VSA Has Taken up the Task of Trimming Italian Stone Pine Trees.
By Nick Antonicello
Following the recent toppling of a large pine tree that closed Venice Way for several days after the recent storms, the Venice Stakeholders Association (www.venicestakeholdersassociation.org) has taken the lead to protect, trim and prune the Italian Stone Pines that surround the Venice U.S. Post Office.
“The Venice Action Committee, with leadership from Jim Murez and Ed Barger, organized about 200 Venice residents and Tree People volunteers to plant 21 Stone Pines around the Post Office some 30 years ago. Now they provide a stately canopy around the site, but are at risk of toppling over in high wind events,” noted Mark Ryavec, president of Venice Stakeholders Association who also assisted in this community endeavor.
“About a month ago an even larger pine on Venice Way, planted at the same time as the Stone Pines, toppled over and blocked the street for a couple days; another pine on Venice Way toppled over last year during a storm and totaled a car. This recent event reminded me that the pines around the Post Office are at similar risk because their limbs and needles have grown very dense and act like a sail, catching storm winds, which in effect cause them to capsize like a sailboat would. The fact that the soil is saturated from the high amount of rainfall sets up the conditions for them to fall,” offered Ryavec.

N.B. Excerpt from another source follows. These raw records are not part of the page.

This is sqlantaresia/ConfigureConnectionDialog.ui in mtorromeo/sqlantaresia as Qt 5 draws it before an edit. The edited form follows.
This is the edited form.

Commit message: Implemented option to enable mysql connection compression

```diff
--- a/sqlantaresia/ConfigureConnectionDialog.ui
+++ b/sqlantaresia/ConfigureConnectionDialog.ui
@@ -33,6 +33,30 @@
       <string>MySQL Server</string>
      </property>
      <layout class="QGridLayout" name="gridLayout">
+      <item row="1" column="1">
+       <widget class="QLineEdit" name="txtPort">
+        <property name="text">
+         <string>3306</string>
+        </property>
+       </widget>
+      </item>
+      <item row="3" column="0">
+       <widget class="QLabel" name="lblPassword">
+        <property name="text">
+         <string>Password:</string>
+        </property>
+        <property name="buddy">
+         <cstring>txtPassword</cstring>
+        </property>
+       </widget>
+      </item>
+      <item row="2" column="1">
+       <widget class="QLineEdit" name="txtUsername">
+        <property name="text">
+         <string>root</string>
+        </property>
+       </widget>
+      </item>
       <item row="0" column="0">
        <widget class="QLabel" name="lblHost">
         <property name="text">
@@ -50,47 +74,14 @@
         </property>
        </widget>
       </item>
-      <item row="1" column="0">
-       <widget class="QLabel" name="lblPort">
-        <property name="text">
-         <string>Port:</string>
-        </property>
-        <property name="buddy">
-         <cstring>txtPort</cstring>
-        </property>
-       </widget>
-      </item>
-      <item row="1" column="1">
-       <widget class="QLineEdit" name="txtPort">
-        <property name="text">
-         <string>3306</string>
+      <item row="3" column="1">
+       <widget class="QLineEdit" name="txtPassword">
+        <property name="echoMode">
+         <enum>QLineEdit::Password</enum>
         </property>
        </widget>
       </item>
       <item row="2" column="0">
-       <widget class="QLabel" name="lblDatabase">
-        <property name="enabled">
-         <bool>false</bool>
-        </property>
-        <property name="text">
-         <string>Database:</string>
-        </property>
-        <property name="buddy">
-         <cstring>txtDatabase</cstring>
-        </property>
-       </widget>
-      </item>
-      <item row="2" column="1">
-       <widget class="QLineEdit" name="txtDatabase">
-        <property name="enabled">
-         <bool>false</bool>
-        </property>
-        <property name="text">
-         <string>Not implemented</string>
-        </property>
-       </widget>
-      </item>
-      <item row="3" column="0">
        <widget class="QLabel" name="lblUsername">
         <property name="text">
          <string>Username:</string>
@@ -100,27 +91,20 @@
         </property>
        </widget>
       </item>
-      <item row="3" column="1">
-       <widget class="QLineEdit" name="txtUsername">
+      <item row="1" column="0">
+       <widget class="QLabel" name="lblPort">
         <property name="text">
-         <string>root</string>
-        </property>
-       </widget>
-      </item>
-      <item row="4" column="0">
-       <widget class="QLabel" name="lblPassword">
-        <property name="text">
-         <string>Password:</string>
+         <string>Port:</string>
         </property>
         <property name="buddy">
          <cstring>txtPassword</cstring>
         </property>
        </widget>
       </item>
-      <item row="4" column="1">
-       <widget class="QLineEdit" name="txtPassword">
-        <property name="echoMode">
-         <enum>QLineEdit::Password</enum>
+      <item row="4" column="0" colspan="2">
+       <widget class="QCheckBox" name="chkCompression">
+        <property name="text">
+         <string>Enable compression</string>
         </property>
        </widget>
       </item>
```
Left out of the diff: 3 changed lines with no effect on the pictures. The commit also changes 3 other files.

The VSA, a non-profit corporation, raised the funds from residents to hire a tree trimming firm with an arborist on staff to assure that “best practices” are employed in the trimming process.
The firm will trim eight trees; five on Grand and three on Riviera.
Italian Stone Pines are a resilient tree that has a lifespan of 50 to 150 years. The species has a height of 40’ to 80’ feet and are 20’ to 40’ feet wide. The botanical name of the tree is Pinus, or Umbrella Pine, and is very prevalent in the Mediterranean region, primarily Italy and Sicily.
A member of the Pinaceae family, the Italian Stone Pine is part of the Plantae Kingdom.
We would like to trim more trees, on Grand, Windward and on Venice Way, if we receive more donations, which are tax deductible and can be made via Zelle by e-mailing email@example.com
Ryavec noted that the Venice Action Committee has since disbanded, but feels a personal responsibility for their selection of the Italian Stone Pines, having chosen the species of pine and led the initial planting.
“My dad and sister participated in the planting; the teams planting the trees gave each one a name, and one they planted, the last one on Windward at Riviera, was named after my aunt Lucy, who had passed away recently,” Ryavec said.
“I chose the Italian Stone Pines because they are reputed to grow anywhere, even out a crack in solid stone, and to survive even in the brackish water in Venice’s high water table. However, they are still susceptible to extremely high winds, just like other pines and Eucalyptus.”
Eli Johnson of the Johnson Tree Company (www.johnsontreecompany.com) provided the assistance and labor and they can be reached at (310) 383-5700 or firstname.lastname@example.org
Nick Antonicello is a thirty-year resident of Venice and member of the Outreach & Oceanfront Walk Committees of the Venice Neighborhood Council. Have a tip or a take on all things Venice? Contact hm via e-mail at email@example.com